* Task to complete *
Omitting every picture, output the records below exactly, please.
* * * * * * * * *
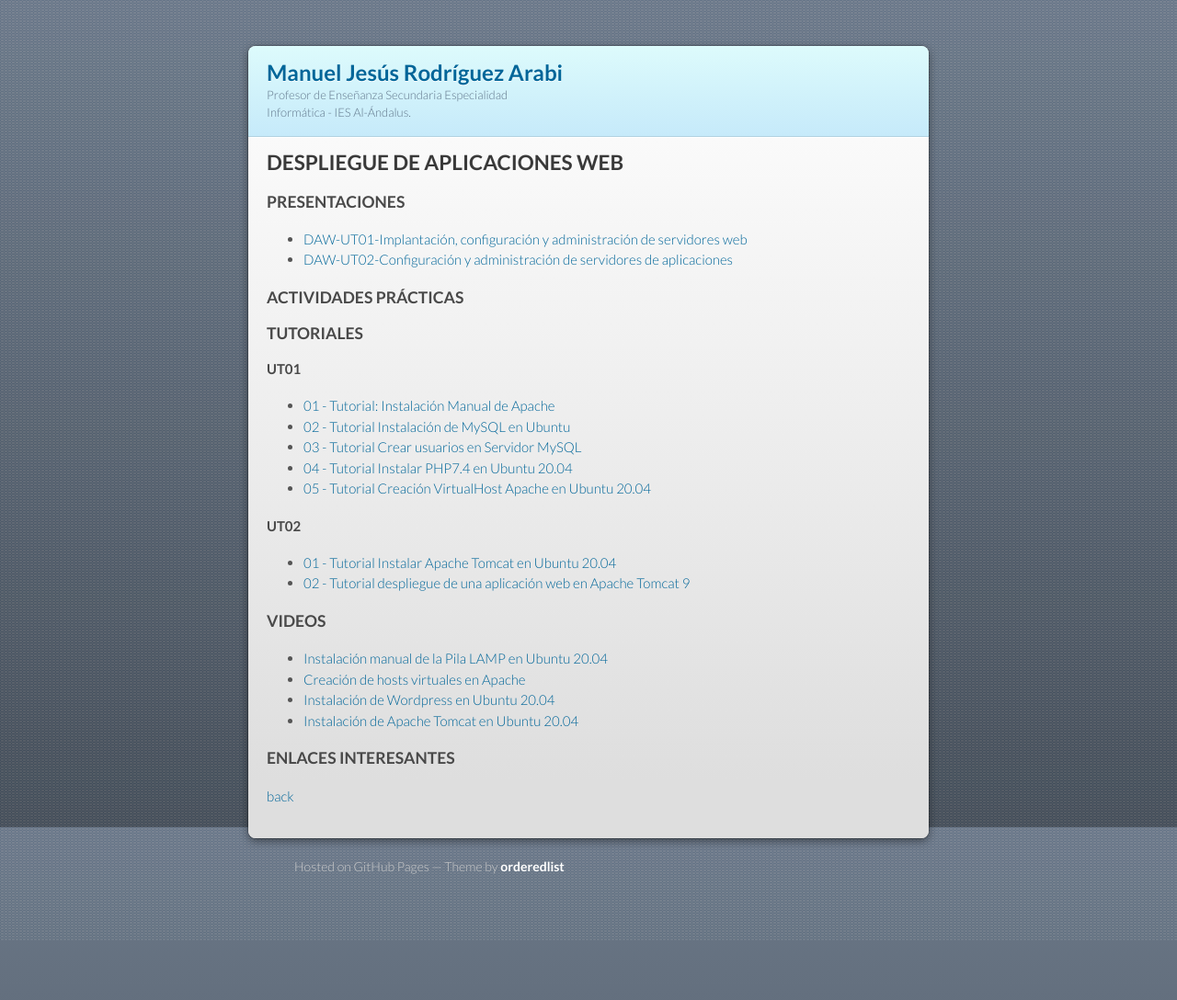
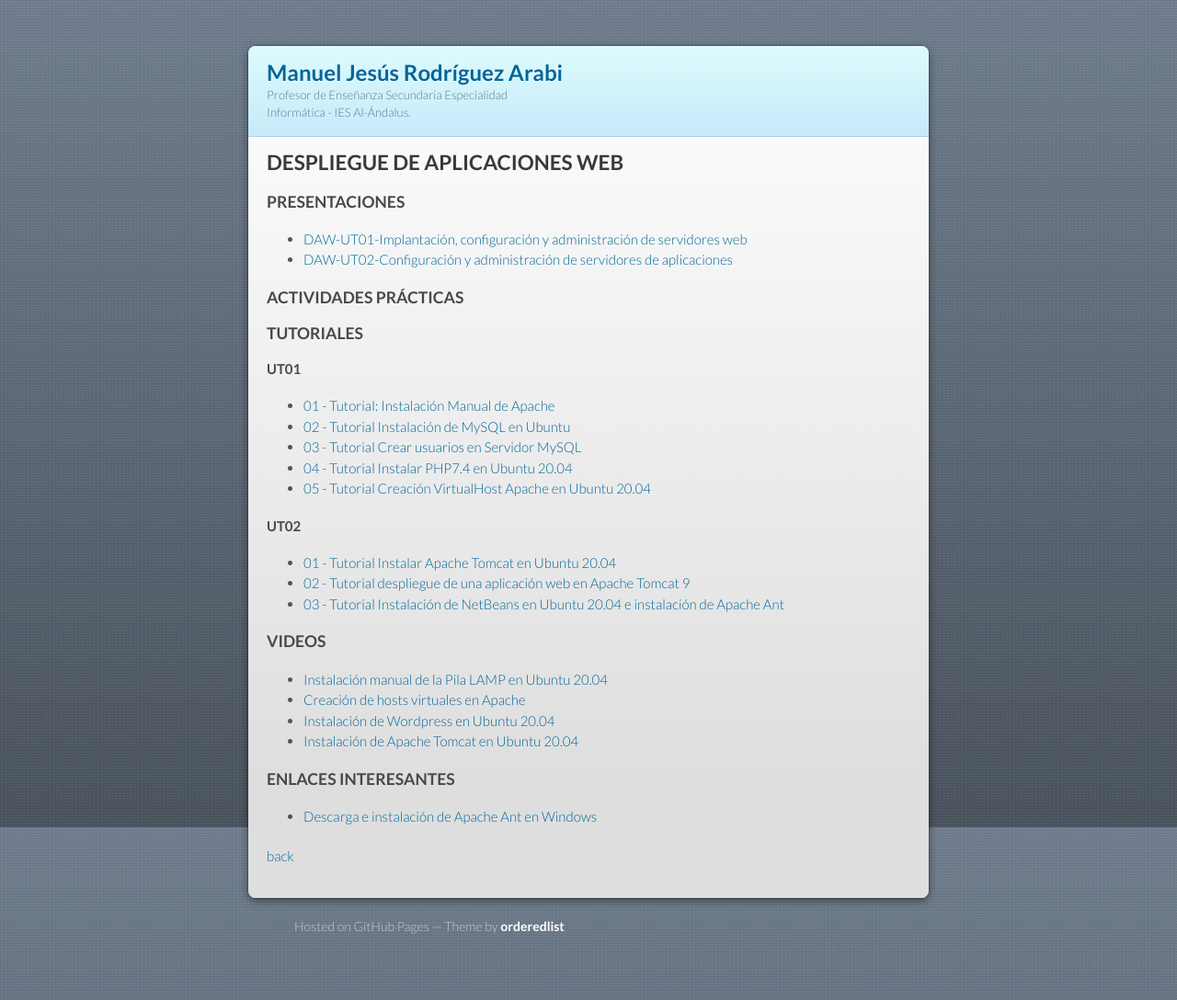
Before and after one commit to mrodara/mrodara.github.io, a Jekyll site: the page built from mods/daw.md, in a window 1280 px wide. Shown: the whole page at 92% size. Built offline with Jekyll 4.4.1, drawn with Linux system fonts in a browser that asks for light colours; our own code applies the rules of GitHub Pages for plain Markdown files; before the commit the page ends 1023 px from its top, so only the background shows below that.

Commit message:
Tutoriales netbeans ant DAW y lista reproducción moodle basico IAW

```diff
--- a/mods/daw.md
+++ b/mods/daw.md
@@ -26,6 +26,7 @@ layout: default
 
 * [01 - Tutorial Instalar Apache Tomcat en Ubuntu 20.04](https://docs.google.com/document/d/1EHqKX4O6_JIoJpLdLSHeHLASSbRshjAojiG0W9FBQNE/edit?usp=sharing)
 * [02 - Tutorial despliegue de una aplicación web en Apache Tomcat 9](https://docs.google.com/document/d/1hNMEyI_RxgJCkd5aF4d-fZ2HGw8dH7KBdLoXD-Lx2s0/edit?usp=sharing)
+* [03 - Tutorial Instalación de NetBeans en Ubuntu 20.04 e instalación de Apache Ant](https://docs.google.com/document/d/1T-G3Fo_RDeYr8b0S-QxIylKIj20cJzHFrghVNIa_zxU/edit?usp=sharing)
 
 ### VIDEOS
 
@@ -36,5 +37,6 @@ layout: default
 
 ### ENLACES INTERESANTES
 
+* [Descarga e instalación de Apache Ant en Windows](https://www.youtube.com/watch?v=tvQx0iFnLXM)
 
 [back](https://mrodara.github.io)
```
Also changed, not shown: mods/iaw.md (+2 -0 lines).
* * * * * * * * *
* Solved exercise *
Before and after one commit to mrodara/mrodara.github.io, a Jekyll site: the page built from mods/daw.md, in a window 1280 px wide. Shown: the whole page at 92% size. Built offline with Jekyll 4.4.1, drawn with Linux system fonts in a browser that asks for light colours; our own code applies the rules of GitHub Pages for plain Markdown files; before the commit the page ends 1023 px from its top, so only the background shows below that.

Commit message:
Tutoriales netbeans ant DAW y lista reproducción moodle basico IAW

```diff
--- a/mods/daw.md
+++ b/mods/daw.md
@@ -26,6 +26,7 @@ layout: default
 
 * [01 - Tutorial Instalar Apache Tomcat en Ubuntu 20.04](https://docs.google.com/document/d/1EHqKX4O6_JIoJpLdLSHeHLASSbRshjAojiG0W9FBQNE/edit?usp=sharing)
 * [02 - Tutorial despliegue de una aplicación web en Apache Tomcat 9](https://docs.google.com/document/d/1hNMEyI_RxgJCkd5aF4d-fZ2HGw8dH7KBdLoXD-Lx2s0/edit?usp=sharing)
+* [03 - Tutorial Instalación de NetBeans en Ubuntu 20.04 e instalación de Apache Ant](https://docs.google.com/document/d/1T-G3Fo_RDeYr8b0S-QxIylKIj20cJzHFrghVNIa_zxU/edit?usp=sharing)
 
 ### VIDEOS
 
@@ -36,5 +37,6 @@ layout: default
 
 ### ENLACES INTERESANTES
 
+* [Descarga e instalación de Apache Ant en Windows](https://www.youtube.com/watch?v=tvQx0iFnLXM)
 
 [back](https://mrodara.github.io)
```
Also changed, not shown: mods/iaw.md (+2 -0 lines).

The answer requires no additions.